It can be a perplexing working out which MPs are truly backing cycling, with political parties one moment pledging cash for cycling and then swiftly moving on to squabble over which party will spend the least on cycling. Anything to secure a few votes, eh?
UKIP has been around since 1993 (thanks Wikipedia), but it’s in the five years since the last General Election – the one where we ended up with the first peacetime Coalition Government in over a century – that UKIP has really emerged on the political stage, thanks in no small part to extended media coverage.

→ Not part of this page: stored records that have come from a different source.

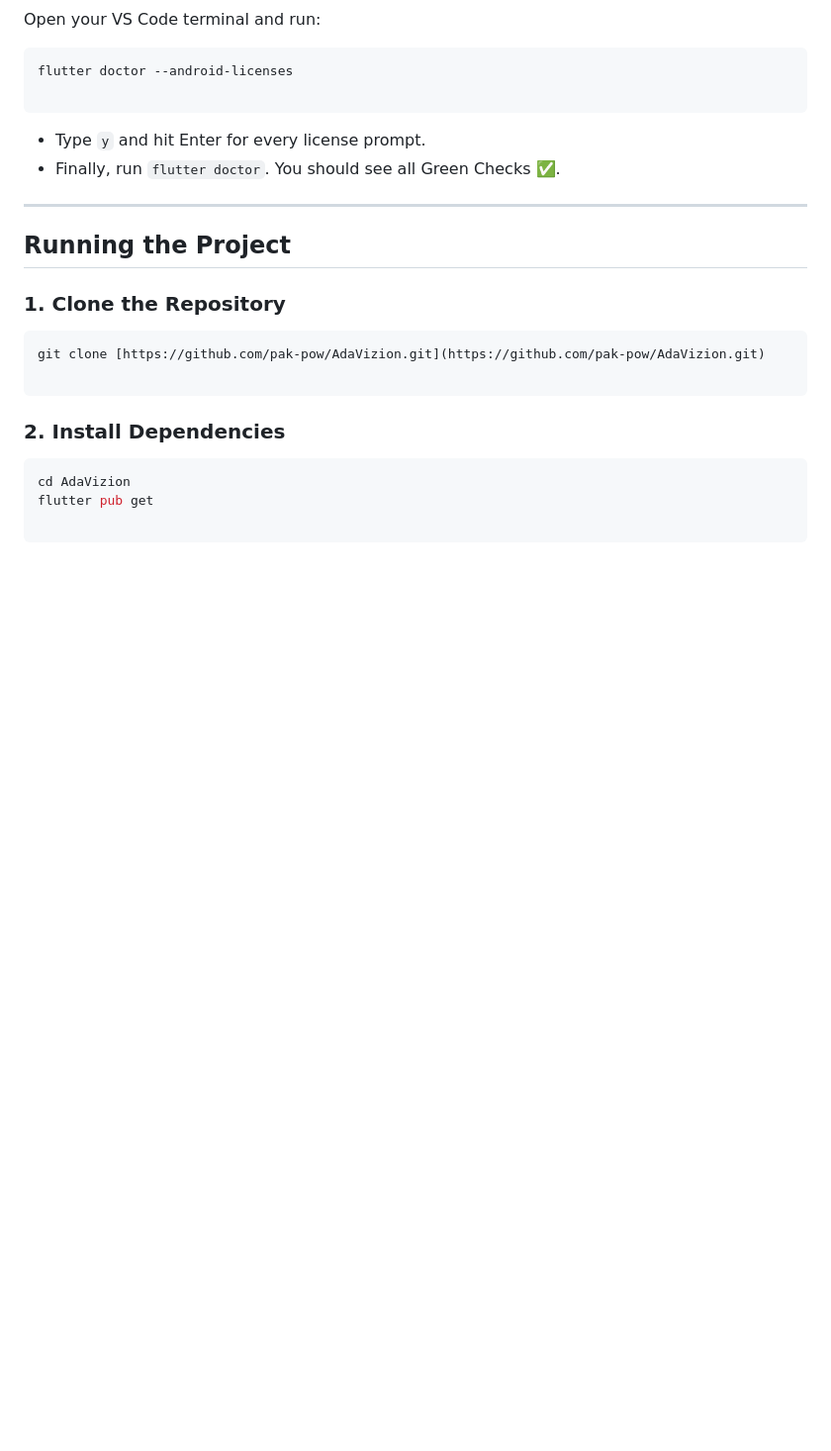
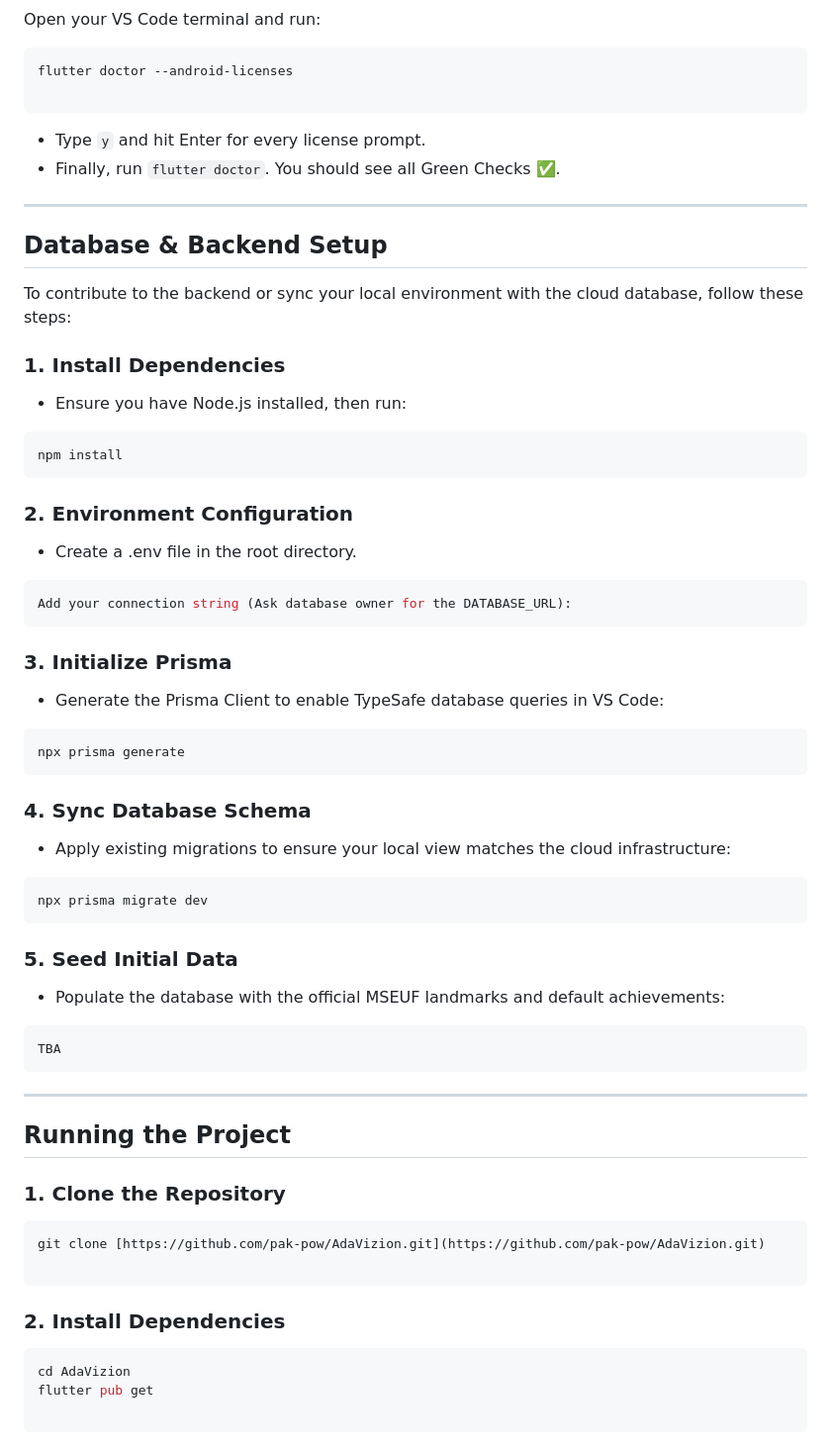
Before and after one commit to pak-pow/AdaVizion, a Markdown page: README.md, the part around one of its changes. Shown at 99% size. Rendered like a GitHub page; blank space fills up the shorter version.

````diff
--- a/README.md
+++ b/README.md
@@ -85,6 +91,52 @@ flutter doctor --android-licenses
 
 ---
 
+## Database & Backend Setup
+
+To contribute to the backend or sync your local environment with the cloud database, follow these steps:
+
+### 1. Install Dependencies
+
+* Ensure you have Node.js installed, then run:
+
+```bash
+npm install
+```
+
+### 2. Environment Configuration
+
+* Create a .env file in the root directory.
+
+```bash
+Add your connection string (Ask database owner for the DATABASE_URL):
+```
+
+### 3. Initialize Prisma
+
+* Generate the Prisma Client to enable TypeSafe database queries in VS Code:
+
+```bash
+npx prisma generate
+```
+
+### 4. Sync Database Schema
+
+* Apply existing migrations to ensure your local view matches the cloud infrastructure:
+
+```bash
+npx prisma migrate dev
+```
+
+### 5. Seed Initial Data
+
+* Populate the database with the official MSEUF landmarks and default achievements:
+
+```bash
+TBA
+```
+
+---
+
 ## Running the Project
 
 ### 1. Clone the Repository
````
Also changed, not shown: other parts of README.md (+33 -31 lines).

Part of the reason UKIP has made gains is, we’re told, because the main political parties have been alienating many voters, the kind for whom Farage’s ‘man down the pub’ schtick has struck a chord. Never mind UKIPs hugely vague and often troubling policies on many big topics, here is a man that appears (to some) to say what he means and give a straight answer to a straight question. Even if it is the kind of answer you hoped you’d never have to hear in the 21st Century.
The concept of our traditional political parties not adequately representing the nation does sound familiar, not that I’m really trying to equate cyclists with UKIPPERS, you understand.
According to the 2011 census, a quarter of the nation doesn’t have a car – so over 16 million of your fellow UK humans don’t give a proverbial monkeys about pro-motoring policies. Who is representing that 16 million?
While we’ve heard some encouraging stuff from the Coalition on cycling with a few million being pledged to two wheeled transport, we’ve seen nothing comparable to the £15bn promised for new roads and motoring. And nothing remotely close to the recommendations of the cross-party Get Britain Cycling report, which technically is something all the political parties should agree on.
Sometimes it truly does feel like there’s a gaping hole of representation for cyclists and non-motorists alike.
But it’s a tricky topic – aside from the fact many cyclists are car owners (like myself) – many bike businesses are affected by fuel duty and pro-motorist policies, so many of us are, perhaps furtively, in favour of car centrism, so long as it doesn’t adversely affect cyclists.
However, as the nation’s waistline bulges and air quality declines it’s getting harder to sit on the fence. At the risk of putting it too simplistically, will you, come May, be using your vote for cars or for cyclists?